The move by Netscape may also help the company, which has garnered huge market share and critical acclaim in the press, start to make serious money selling its software to corporate users. Citing a recent study which claims that IS users reaped huge returns on investments in Netscape software, Jim Barksdale, the company's CEO and president, said "we can now measure the impact of our products not in terms of column inches, but in terms of dollars."
Today, Netscape said it would introduce in the first quarter of 1997 a suite of client software called Netscape Communicator, formerly code-named Galileo, that comes with improved collaboration and messaging features aimed directly at the corporate intranet market.
The new software suite will come with five key components, the core of which is Navigator 4.0, a new version of the company's browser. Navigator 4.0 will come with "absolute positioning" of elements on a Web page, layering, and style sheets, new HTML fonts for authoring, and support for Netscape ONE (open network environment) features such as the Internet Inter-ORB Protocol.
Netscape plans to submit absolute positioning, along with another extension called layering, to the W3C as proposed extensions to the HTML standard, the company said. Layering defines how Web designers can layer text and graphics on top of each other.
Netscape will also combine an improved email client called Netscape Messenger in the Communicator suite. Messenger will offer features not included its existing integrated email client in Navigator, including better offline browsing, filtering, and sorting. Messenger will also allow users to encrypt and digitally sign email and to look up other users' addresses using the Lightweight Directory Protocol.
Netscape said it will support ActiveX natively in Windows 95 versions of Navigator and Communicator. "We are trying to protect existing investments. There are many OLE controls that people have already built," said Treuhaft.
Communicator also comes with Netscape Collabra, an overhauled discussion group client that will allow users to collaborate in public and private discussion forums. Collabra includes enhanced discussion group access controls, HTML editing tools for posting Web documents to discussion groups, and search tools.

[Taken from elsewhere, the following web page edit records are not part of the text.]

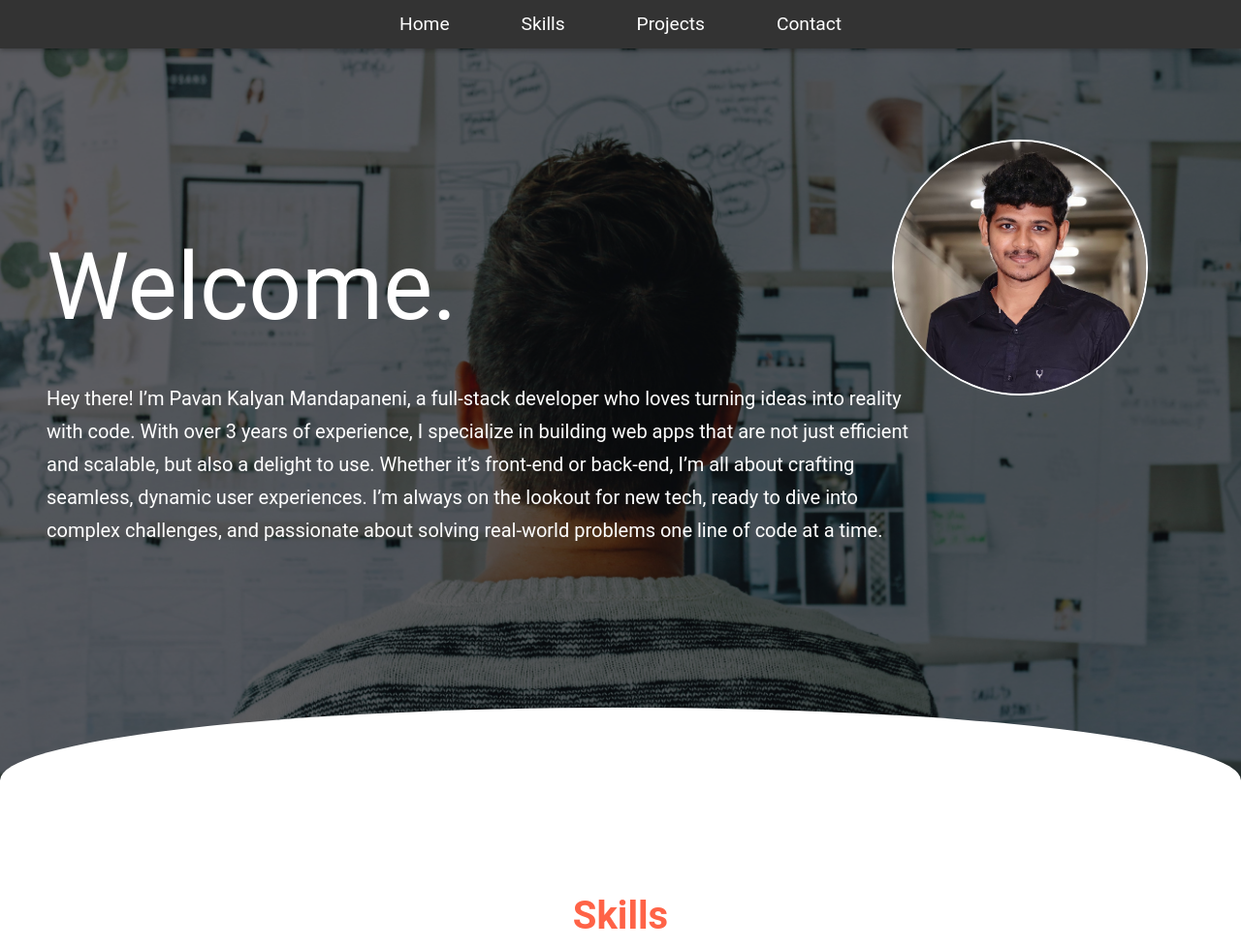
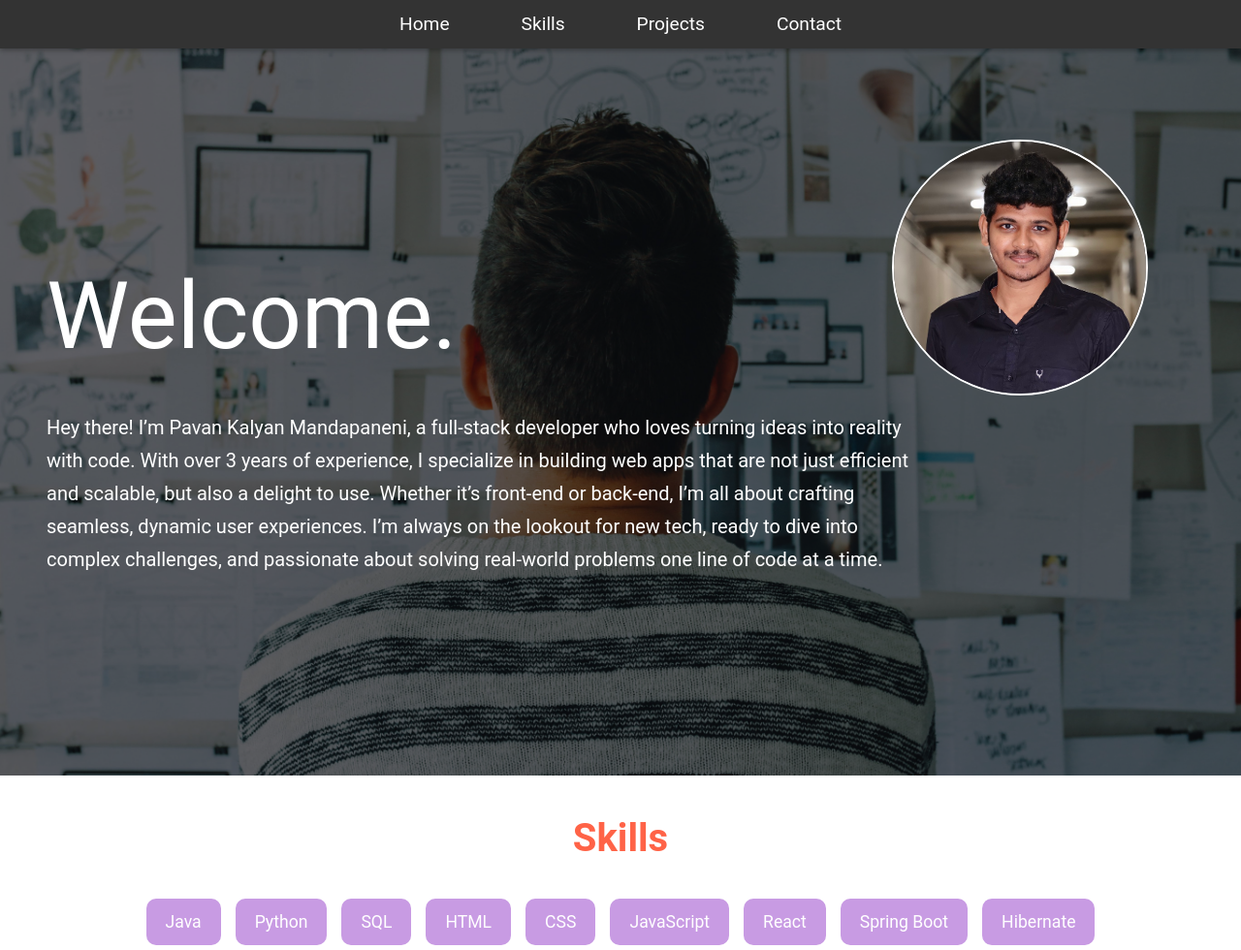
Before and after one commit to pvnkly/Portfolio_project, a plain HTML site: page index.html in a window 1280 px wide. Shown: the top 980 px of the page at 97% size. Drawn offline with nearby package versions, Linux system fonts and the light colour scheme.

Commit message:
Changing project images and removeing curved home

```diff
--- a/style.css
+++ b/style.css
@@ -17,7 +17,7 @@ body {
 
 /* Hero Section */
 #hero {
-    min-height: 100vh; /* Allows flexibility based on content */
+    height: 100vh;
     background: url('images/hero-bg.jpg') no-repeat center center/cover;
     display: flex;
     justify-content: space-between;
@@ -25,7 +25,6 @@ body {
     color: white;
     text-align: left;
     position: relative;
-    padding-bottom: 80px; /* Adds space to prevent overlap */
 }
 
 #hero::before {
@@ -41,28 +40,27 @@ body {
 
 .hero-container {
     z-index: 2;
-    max-width: 70%;
-    margin-left: 0.5in;
-    margin-bottom: 60px; /* Adds space between text and curved section */
+    max-width: 70%; /* Increase the max-width to use more space */
+    margin-left: 0.5in; /* Keep the 0.5 inch space on the left */
 }
 
 .hero-container h1 {
-    font-size: 6rem;
+    font-size: 6rem; /* Increase the size to make it big */
     font-weight: 400;
     margin-bottom: 20px;
 }
 
 .hero-container p {
-    font-size: 1.25rem;
-    line-height: 1.7;
-    margin-bottom: 20px;
+    font-size: 1.25rem; /* Reduce the paragraph font size slightly */
+    line-height: 1.7; /* Adjust the line height for better readability */
+    margin-bottom: 20px; /* Add some space between paragraphs */
 }
 
-/* Circle Profile Picture */
+
 .circle {
     position: absolute;
-    top: 1.5in;
-    right: 1in;
+    top: 1.5in;  /* 1.5 inch from top */
+    right: 1in;  /* 1 inch from right */
     width: 260px;
     height: 260px;
     border-radius: 50%;
@@ -77,20 +75,6 @@ body {
     object-fit: cover;
     opacity: 1;
 }
-
-/* Curved Bottom Section */
-.curved-bottom {
-    position: absolute;
-    bottom: 0;
-    left: 0;
-    width: 100%;
-    height: 150px;
-    background-color: white;
-    border-radius: 100% 100% 0 0;
-    z-index: 1;
-}
-
-
 /* Footer */
 footer {
     background-color: #333;
```
Also changed, not shown: images/project-1.jpg, images/project-2.jpg, images/project-3.jpg, images/project-4.jpg, images/project-5.jpg, images/project-6.jpg.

Netscape will offer a new edition of its Navigator Gold HTML editing tool, called Netscape Composer, with support for Java applets, a built-in spell-check function, and easier publishing to Web servers. The company will also introduce Netscape Conference, a reworked version of its CoolTalk Internet telephone and conferencing program that adds supports for the H.323 conferencing standard, and the ability to dial by email or Internet Protocol address.
Netscape will bundle the new components into a $49 Standard Edition of Communicator. A higher-priced $79 Professional Edition will include a scheduling application called Netscape Calendar, which uses the Versit Consortium's vCalendar standard. The Professional Edition will also come with Netscape AutoAdmin, an administration kit that allows MIS professionals to centrally install plug-ins on client workstations.
A limited beta program for Communicator will begin next month, aimed at IS users and origianl equipment manufacturers. The company also hopes to hand out beta versions of the software here at their developer's conference. Shipment is slated for the first quarter of next year.
Netscape also said it will ship a new version of its SuiteSpot client-server software for Web-based groupware applications in the first quarter of next year.
Netscape said SuiteSpot 3.0 will include six new additions, including: Netscape Messaging Server 3.0, an LDAP-based messaging engine; the company's Collabra Server 3.0 discussion server that allows for encrypted collaboration and information sharing; Netscape Enterprise Server 3.0, a Web publishing server; Netscape Proxy Server 2.5 proxy software for replicating and filtering traffic; Netscape Calendar Server 1.0 for group scheduling; and Netscape Media Server 1.0 streaming audio server software consistent with the Real Time Streaming Protocol.
The company said it has also upgraded servers included in the earlier version of SuiteSpot. They are Netscape Directory Server 1.0, an online directory server; Netscape Catalog Server 1.0; Netscape Certificate Server 1.0, which allows for digital identification and encryption of information traveling on the Internet and corporate intranets; and the LiveWire Pro 1.0 Web development tool.
With SuiteSpot 3.0, customers can choose to buy individual servers for $995 apiece, or a bundle of any five will cost $3,995 and the company will throw in the LiveWire Pro Web development software for free.